PROBLEM TO SOLVE —
Return each entry below exactly. Skip the images.

Web interface edit records
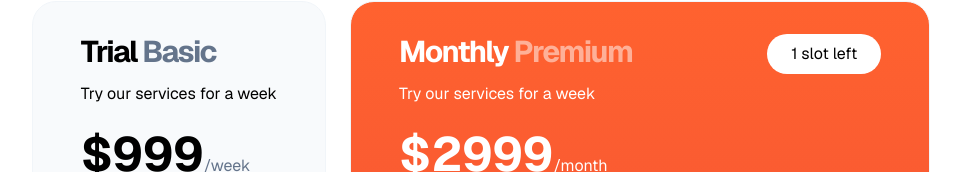
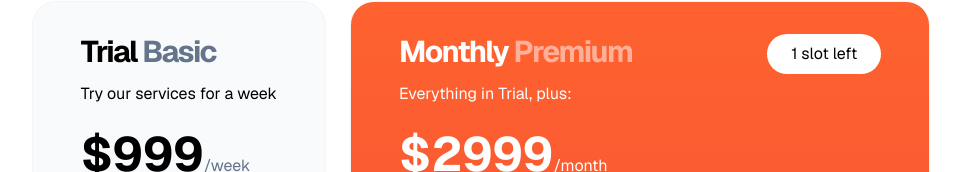
Before and after one commit to zearafat/OrenjiWebV2, a Next.js app: page / in a window 1280 px wide. Shown: the part 4530-4702 px from the top of the page, without its empty margins (159-1120 px from the left). Built offline with nearby package versions, Linux system fonts and the light colour scheme; no server answers.

Commit message:
Fix Pricing header

```diff
--- a/app/components/compPricing.tsx
+++ b/app/components/compPricing.tsx
@@ -50,7 +50,7 @@
                                     <div className="mx-auto"></div>
                                     <p className={"px-6 py-2 bg-white rounded-full text-base text-black"}>1 slot left</p>
                                 </div>
-                                <p className={"text-base text-white"}>Try our services for a week</p>
+                                <p className={"text-base text-white"}>Everything in Trial, plus:</p>
                             </div>
                             <h3 className={"text-5xl font-bold text-white"}>$2999<span className={"text-base text-white font-normal"}>/month</span></h3>
                             <div className={"flex flex-row space-x-14"}>
```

ANSWER AREA —
Before and after one commit to zearafat/OrenjiWebV2, a Next.js app: page / in a window 1280 px wide. Shown: the part 4530-4702 px from the top of the page, without its empty margins (159-1120 px from the left). Built offline with nearby package versions, Linux system fonts and the light colour scheme; no server answers.

Commit message:
Fix Pricing header

```diff
--- a/app/components/compPricing.tsx
+++ b/app/components/compPricing.tsx
@@ -50,7 +50,7 @@
                                     <div className="mx-auto"></div>
                                     <p className={"px-6 py-2 bg-white rounded-full text-base text-black"}>1 slot left</p>
                                 </div>
-                                <p className={"text-base text-white"}>Try our services for a week</p>
+                                <p className={"text-base text-white"}>Everything in Trial, plus:</p>
                             </div>
                             <h3 className={"text-5xl font-bold text-white"}>$2999<span className={"text-base text-white font-normal"}>/month</span></h3>
                             <div className={"flex flex-row space-x-14"}>
```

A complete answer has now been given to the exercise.